It’s nearly peach season!
Here’s to the chutney that won the most discerning palate…
I have the most amazing uncle. Aside from being a Navy test pilot, one of the pilots known as “Satan’s Kittens” in Korea (this group went on to become the Blue Angels), a survivor of being catapulted from an aircraft carrier into the North Atlantic in his airplane, and then a commercial fisherman in the Pacific northwest, Uncle Pete also is a chutney expert. He’s traveled all over the world — and always comes home with interesting recipes for relishes and chutneys.

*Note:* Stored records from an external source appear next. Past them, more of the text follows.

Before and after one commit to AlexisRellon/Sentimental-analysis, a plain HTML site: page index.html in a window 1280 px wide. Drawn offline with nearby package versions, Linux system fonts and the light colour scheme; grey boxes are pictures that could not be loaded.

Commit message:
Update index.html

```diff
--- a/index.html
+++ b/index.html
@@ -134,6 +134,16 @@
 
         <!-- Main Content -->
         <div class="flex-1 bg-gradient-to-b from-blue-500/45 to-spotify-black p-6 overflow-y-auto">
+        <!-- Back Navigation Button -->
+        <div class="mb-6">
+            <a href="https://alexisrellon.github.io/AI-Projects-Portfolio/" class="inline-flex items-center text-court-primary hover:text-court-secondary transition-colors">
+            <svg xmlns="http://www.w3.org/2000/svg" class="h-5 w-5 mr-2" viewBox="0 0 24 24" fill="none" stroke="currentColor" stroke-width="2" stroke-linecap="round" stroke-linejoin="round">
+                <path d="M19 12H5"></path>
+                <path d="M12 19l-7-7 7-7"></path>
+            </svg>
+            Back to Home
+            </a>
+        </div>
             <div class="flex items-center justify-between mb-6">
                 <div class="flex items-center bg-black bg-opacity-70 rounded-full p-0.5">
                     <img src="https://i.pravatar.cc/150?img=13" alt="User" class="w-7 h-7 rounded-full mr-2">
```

There’s only one problem with having Uncle Pete come to visit: he cleans me out of chutney. This I take as the greatest compliment there is — especially from him. (He even found the stash I’d hidden from him — and insisted on taking it home! “You know how to make the stuff” he reasoned with me.) I’ve decided to post the recipe — maybe his neighbors can make it for him too!

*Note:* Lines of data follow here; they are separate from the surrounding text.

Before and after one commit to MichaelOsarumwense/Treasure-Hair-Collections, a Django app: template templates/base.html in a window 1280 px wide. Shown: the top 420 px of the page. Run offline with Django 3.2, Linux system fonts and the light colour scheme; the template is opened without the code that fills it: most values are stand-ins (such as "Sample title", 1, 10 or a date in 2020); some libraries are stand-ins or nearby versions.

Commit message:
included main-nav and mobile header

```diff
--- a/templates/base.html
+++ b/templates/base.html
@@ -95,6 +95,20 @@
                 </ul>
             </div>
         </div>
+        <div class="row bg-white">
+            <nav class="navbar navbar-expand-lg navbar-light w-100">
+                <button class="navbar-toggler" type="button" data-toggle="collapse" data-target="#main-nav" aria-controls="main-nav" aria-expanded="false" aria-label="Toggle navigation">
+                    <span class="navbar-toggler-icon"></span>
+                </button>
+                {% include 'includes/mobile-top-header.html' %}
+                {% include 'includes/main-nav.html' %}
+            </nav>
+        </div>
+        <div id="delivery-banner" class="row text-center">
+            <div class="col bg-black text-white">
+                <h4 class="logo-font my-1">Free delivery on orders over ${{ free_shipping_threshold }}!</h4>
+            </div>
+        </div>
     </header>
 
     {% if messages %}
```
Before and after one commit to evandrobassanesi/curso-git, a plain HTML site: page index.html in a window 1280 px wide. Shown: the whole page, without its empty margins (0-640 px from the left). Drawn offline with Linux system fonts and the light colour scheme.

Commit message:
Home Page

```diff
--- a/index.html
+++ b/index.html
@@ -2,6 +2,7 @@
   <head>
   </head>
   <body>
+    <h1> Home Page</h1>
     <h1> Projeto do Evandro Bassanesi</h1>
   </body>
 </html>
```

It’s an adaptation of an old Charleston chutney recipe from the turn of the century — and with a little tweaking, it’s stood the test of time.
- 4 lbs Mangos or peaches (hardish/greenish – just before ripe)

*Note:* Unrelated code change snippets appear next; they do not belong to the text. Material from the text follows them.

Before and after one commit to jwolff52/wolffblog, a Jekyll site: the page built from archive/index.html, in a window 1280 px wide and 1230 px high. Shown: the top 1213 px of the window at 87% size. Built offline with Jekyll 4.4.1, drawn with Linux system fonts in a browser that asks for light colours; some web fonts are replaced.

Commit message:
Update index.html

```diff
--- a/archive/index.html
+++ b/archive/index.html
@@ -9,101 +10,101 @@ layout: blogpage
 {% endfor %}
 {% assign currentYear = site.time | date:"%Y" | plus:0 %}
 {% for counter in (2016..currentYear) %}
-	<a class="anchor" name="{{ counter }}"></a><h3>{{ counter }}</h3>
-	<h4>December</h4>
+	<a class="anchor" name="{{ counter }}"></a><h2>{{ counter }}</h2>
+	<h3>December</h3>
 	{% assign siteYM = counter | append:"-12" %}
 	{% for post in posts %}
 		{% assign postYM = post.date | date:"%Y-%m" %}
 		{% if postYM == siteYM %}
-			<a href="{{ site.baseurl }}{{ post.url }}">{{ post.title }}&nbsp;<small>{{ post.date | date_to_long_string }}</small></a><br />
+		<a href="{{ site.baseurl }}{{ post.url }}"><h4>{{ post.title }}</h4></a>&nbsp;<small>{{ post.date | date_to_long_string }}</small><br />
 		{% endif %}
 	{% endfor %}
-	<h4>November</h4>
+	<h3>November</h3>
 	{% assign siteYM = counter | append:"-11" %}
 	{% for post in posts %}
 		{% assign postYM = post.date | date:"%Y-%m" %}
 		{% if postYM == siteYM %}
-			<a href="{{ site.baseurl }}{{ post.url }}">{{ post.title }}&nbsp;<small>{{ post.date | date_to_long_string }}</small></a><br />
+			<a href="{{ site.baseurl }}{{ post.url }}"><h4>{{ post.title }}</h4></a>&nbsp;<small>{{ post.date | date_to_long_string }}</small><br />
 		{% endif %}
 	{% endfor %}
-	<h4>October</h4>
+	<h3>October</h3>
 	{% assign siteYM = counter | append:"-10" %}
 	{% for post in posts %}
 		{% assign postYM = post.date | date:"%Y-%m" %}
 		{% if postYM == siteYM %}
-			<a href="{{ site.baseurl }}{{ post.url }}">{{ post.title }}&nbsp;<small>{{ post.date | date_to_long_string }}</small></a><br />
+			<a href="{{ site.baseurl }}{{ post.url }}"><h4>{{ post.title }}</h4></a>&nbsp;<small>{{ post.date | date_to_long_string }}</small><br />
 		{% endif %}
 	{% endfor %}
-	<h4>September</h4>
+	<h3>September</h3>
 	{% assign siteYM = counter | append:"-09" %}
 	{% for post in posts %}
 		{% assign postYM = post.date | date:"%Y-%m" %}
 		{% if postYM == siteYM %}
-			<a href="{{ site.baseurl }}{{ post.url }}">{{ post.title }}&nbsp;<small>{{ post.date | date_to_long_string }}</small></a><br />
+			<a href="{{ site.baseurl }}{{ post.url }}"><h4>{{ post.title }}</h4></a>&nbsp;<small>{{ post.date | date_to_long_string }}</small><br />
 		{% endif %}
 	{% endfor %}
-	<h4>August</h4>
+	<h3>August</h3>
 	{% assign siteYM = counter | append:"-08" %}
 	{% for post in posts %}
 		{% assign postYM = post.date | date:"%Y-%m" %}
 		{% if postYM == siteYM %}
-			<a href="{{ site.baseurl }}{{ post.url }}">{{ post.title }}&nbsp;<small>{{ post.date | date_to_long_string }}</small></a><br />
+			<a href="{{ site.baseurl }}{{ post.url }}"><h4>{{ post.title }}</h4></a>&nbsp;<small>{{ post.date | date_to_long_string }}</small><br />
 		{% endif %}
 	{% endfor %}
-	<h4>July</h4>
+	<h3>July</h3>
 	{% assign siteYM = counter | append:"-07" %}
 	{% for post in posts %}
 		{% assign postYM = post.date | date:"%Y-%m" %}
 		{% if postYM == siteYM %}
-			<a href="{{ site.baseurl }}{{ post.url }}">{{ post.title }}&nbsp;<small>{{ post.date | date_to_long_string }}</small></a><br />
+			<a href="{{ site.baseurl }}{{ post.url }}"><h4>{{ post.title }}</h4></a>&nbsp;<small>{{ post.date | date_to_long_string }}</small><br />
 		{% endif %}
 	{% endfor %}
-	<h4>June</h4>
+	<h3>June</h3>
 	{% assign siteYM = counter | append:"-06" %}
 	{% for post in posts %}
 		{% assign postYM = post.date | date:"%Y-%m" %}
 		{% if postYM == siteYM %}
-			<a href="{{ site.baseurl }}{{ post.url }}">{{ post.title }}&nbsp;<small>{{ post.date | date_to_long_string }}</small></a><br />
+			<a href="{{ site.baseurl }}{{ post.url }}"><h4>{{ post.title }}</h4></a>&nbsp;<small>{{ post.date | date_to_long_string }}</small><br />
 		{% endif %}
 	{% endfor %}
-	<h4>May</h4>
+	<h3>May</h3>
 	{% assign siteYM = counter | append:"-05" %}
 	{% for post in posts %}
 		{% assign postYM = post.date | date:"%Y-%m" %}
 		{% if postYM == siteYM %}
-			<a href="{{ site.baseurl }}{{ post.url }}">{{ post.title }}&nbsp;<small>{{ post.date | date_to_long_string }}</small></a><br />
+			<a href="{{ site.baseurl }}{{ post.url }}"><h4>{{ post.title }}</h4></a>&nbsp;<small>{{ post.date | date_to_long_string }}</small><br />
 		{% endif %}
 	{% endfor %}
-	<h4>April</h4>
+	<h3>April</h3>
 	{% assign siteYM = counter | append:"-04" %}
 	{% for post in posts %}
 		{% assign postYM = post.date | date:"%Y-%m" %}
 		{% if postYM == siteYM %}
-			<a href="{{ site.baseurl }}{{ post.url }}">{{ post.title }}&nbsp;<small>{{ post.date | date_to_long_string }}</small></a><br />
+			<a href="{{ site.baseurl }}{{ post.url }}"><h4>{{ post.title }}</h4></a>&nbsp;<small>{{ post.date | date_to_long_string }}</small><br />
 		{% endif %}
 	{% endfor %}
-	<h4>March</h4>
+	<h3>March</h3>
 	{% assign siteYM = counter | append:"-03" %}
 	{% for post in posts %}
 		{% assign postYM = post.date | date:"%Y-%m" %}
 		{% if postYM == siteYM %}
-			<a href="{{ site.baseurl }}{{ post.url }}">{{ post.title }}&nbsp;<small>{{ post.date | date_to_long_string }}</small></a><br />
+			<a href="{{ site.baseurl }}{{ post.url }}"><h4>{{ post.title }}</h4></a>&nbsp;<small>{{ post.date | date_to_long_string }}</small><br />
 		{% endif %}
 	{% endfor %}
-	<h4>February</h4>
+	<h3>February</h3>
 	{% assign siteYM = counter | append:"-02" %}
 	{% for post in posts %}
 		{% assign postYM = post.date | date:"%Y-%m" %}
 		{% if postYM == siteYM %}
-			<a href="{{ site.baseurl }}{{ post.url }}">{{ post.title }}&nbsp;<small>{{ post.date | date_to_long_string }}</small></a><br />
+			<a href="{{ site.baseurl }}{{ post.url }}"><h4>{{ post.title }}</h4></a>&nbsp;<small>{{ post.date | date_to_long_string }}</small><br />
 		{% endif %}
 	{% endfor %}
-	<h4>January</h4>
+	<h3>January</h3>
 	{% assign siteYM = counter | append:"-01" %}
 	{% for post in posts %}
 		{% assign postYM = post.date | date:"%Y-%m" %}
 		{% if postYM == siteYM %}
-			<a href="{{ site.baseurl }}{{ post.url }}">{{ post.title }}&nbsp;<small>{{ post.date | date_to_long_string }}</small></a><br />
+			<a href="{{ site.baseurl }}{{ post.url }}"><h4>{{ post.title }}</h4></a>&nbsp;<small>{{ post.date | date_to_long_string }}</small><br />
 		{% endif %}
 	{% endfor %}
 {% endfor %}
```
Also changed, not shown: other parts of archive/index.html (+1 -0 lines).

- 2 T Mustard seed (not ground)
- 1 lb Preserved ginger (candied works great). Minced.
- 2 lb Sugar
- 4 cups Vinegar (cider has more flavor/white is not as strong)
- 1 ½ cups Raisins (I like dark brown – but yellow are fine as well)
- 1 clove garlic (use a fat one). Crushed.
Peel and dice fruit.
Add 2 cups vinegar and boil 25 minutes.
Add the sugar and the other 2 cups vinegar and boil until it’s syrupy (not too thick – just like maple syrup). This will take a while…about 3 ½ hours – stir often towards the end to make sure it doesn’t burn.
Add the rest of the ingredients except the ginger and cook another 30 minutes. Then add the chopped ginger and cook another 10-15 minutes. Make sure now the consistency is more like jam.
Pour into prepared jars.
Make sure lids are on tight, then put in boiling bath for 10 minutes.
Some say it’s even better if you leave the jars in the sun for a few days (put them on a sheet in the yard — put them on their sides to the lids don’t rust from dew). Now lock the gate to your backyard, Uncle Pete might see them!